**Assignment:** Bring together copies of the lines in the data below that contain the word "版面彈性".

BEGIN Records supplied

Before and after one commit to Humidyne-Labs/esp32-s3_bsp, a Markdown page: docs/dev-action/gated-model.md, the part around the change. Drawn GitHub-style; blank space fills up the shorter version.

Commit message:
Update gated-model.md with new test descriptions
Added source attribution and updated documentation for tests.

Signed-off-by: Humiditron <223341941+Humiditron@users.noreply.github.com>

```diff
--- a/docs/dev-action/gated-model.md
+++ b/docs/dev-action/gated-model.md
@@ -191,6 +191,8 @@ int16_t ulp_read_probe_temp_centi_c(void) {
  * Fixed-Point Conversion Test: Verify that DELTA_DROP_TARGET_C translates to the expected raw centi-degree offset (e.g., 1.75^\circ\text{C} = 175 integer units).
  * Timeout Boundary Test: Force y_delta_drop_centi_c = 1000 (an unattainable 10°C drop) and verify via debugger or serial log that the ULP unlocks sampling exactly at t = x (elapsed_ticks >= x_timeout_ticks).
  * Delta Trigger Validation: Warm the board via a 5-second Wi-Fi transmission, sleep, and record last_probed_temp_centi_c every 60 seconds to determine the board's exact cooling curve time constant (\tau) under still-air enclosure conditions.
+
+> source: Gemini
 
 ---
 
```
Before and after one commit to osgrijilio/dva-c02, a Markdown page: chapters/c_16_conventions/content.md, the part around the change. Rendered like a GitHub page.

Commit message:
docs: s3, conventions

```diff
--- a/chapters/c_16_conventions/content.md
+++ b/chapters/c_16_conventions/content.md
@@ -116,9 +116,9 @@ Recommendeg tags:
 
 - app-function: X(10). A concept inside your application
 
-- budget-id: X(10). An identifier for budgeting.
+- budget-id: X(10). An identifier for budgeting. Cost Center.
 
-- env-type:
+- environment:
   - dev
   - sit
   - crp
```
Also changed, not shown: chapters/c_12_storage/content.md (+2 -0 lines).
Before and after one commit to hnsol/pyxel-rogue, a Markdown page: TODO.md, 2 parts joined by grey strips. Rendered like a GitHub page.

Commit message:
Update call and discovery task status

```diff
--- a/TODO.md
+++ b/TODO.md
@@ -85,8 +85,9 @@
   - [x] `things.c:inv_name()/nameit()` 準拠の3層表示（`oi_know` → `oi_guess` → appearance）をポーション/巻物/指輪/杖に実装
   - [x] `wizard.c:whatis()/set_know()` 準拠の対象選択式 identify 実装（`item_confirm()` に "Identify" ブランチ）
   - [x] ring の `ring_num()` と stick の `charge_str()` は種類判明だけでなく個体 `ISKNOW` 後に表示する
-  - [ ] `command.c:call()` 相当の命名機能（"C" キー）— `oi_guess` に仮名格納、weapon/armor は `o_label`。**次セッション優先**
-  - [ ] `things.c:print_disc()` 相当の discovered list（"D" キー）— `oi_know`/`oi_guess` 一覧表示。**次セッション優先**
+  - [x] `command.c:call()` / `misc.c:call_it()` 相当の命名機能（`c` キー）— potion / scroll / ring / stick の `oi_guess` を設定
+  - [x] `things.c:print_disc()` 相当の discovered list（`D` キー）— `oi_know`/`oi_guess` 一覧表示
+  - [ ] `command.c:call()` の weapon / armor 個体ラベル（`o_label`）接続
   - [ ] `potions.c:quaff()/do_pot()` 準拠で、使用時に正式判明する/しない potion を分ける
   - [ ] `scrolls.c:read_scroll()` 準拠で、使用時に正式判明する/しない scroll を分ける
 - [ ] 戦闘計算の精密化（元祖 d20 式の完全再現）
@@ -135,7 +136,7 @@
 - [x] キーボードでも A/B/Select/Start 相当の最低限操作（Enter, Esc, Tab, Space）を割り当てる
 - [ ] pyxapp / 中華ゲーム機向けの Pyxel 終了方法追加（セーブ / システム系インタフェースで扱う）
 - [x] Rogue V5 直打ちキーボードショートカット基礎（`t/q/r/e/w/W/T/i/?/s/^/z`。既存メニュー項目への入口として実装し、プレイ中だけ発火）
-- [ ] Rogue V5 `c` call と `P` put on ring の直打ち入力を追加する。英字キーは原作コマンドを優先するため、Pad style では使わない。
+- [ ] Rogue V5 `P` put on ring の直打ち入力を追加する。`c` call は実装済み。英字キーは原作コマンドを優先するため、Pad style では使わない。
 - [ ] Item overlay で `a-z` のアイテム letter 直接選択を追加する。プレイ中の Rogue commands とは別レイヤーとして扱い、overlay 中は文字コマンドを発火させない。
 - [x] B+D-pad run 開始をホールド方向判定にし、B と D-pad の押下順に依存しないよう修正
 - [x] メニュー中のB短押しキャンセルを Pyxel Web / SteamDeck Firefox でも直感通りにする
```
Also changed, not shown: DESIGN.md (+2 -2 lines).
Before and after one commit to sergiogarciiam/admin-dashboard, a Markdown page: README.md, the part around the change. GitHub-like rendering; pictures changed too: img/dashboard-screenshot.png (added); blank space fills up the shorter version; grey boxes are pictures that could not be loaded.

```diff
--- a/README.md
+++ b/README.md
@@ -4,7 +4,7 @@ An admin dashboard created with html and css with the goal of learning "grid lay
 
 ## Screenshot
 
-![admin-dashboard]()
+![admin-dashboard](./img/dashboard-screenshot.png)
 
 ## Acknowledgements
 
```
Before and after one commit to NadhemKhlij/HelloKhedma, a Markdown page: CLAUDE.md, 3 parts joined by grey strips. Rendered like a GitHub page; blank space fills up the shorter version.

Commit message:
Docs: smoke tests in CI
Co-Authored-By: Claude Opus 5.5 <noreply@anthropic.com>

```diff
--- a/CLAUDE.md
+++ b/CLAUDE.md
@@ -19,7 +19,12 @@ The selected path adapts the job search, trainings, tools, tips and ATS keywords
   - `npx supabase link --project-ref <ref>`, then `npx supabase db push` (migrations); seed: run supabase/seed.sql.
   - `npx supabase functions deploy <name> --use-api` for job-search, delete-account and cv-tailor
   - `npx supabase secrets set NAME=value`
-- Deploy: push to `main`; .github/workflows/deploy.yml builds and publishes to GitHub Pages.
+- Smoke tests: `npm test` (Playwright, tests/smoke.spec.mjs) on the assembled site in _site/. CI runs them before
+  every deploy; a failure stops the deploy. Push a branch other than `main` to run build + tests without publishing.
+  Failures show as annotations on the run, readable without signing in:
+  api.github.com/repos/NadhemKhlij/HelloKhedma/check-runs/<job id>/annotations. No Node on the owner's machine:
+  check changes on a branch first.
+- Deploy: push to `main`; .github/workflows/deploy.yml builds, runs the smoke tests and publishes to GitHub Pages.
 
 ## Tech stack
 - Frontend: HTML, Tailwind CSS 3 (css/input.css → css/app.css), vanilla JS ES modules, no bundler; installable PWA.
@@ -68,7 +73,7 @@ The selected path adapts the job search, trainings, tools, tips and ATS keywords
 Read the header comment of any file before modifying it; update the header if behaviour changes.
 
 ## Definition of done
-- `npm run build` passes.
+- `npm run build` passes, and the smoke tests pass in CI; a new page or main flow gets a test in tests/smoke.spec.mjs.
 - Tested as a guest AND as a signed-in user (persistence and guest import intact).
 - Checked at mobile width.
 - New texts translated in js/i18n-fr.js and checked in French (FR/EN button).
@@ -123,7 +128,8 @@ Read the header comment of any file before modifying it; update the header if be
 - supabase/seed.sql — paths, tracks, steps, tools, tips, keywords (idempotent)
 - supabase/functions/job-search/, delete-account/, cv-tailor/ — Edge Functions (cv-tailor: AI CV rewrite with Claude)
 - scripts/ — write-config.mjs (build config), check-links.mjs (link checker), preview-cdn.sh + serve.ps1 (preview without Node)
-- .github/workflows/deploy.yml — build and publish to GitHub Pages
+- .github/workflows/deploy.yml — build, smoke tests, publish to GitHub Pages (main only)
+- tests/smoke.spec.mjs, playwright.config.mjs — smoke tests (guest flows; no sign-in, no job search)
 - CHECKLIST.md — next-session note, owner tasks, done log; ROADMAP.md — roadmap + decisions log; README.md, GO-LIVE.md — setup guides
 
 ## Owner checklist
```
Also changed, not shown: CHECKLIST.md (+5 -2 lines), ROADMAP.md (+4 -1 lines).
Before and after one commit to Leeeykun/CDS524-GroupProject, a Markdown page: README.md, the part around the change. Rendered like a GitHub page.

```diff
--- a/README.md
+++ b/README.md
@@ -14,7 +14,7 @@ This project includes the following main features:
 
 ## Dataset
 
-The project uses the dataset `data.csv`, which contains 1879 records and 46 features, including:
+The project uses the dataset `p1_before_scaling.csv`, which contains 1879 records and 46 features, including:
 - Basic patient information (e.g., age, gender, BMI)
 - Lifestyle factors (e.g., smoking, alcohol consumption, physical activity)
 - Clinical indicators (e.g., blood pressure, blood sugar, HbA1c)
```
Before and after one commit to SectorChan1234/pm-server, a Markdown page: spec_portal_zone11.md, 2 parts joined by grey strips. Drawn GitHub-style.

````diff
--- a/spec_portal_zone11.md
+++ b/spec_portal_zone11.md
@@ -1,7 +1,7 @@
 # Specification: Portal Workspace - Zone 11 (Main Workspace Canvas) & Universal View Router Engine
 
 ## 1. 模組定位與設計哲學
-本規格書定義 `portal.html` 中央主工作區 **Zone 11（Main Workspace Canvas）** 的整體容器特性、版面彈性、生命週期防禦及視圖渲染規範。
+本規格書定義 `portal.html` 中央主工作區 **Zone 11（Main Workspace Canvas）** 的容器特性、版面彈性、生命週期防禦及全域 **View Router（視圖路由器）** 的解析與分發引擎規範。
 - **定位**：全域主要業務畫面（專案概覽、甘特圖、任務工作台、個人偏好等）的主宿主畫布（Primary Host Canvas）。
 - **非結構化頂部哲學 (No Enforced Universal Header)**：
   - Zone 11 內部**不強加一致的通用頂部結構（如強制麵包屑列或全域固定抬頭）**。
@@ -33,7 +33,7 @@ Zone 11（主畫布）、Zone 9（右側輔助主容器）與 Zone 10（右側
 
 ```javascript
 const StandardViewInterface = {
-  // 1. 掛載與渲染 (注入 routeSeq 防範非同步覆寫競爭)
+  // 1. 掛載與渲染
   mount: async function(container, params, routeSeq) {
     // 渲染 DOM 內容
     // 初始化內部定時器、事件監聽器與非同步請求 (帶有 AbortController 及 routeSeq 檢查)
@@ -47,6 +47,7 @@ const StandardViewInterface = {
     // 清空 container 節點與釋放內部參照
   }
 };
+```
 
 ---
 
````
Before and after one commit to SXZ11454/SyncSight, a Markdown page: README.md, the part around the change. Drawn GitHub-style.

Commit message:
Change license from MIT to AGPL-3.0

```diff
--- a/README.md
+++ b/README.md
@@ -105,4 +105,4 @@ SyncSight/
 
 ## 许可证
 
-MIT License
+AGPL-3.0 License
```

END Records supplied

**Solution to the problem:**
-本規格書定義 `portal.html` 中央主工作區 **Zone 11（Main Workspace Canvas）** 的整體容器特性、版面彈性、生命週期防禦及視圖渲染規範。
+本規格書定義 `portal.html` 中央主工作區 **Zone 11（Main Workspace Canvas）** 的容器特性、版面彈性、生命週期防禦及全域 **View Router（視圖路由器）** 的解析與分發引擎規範。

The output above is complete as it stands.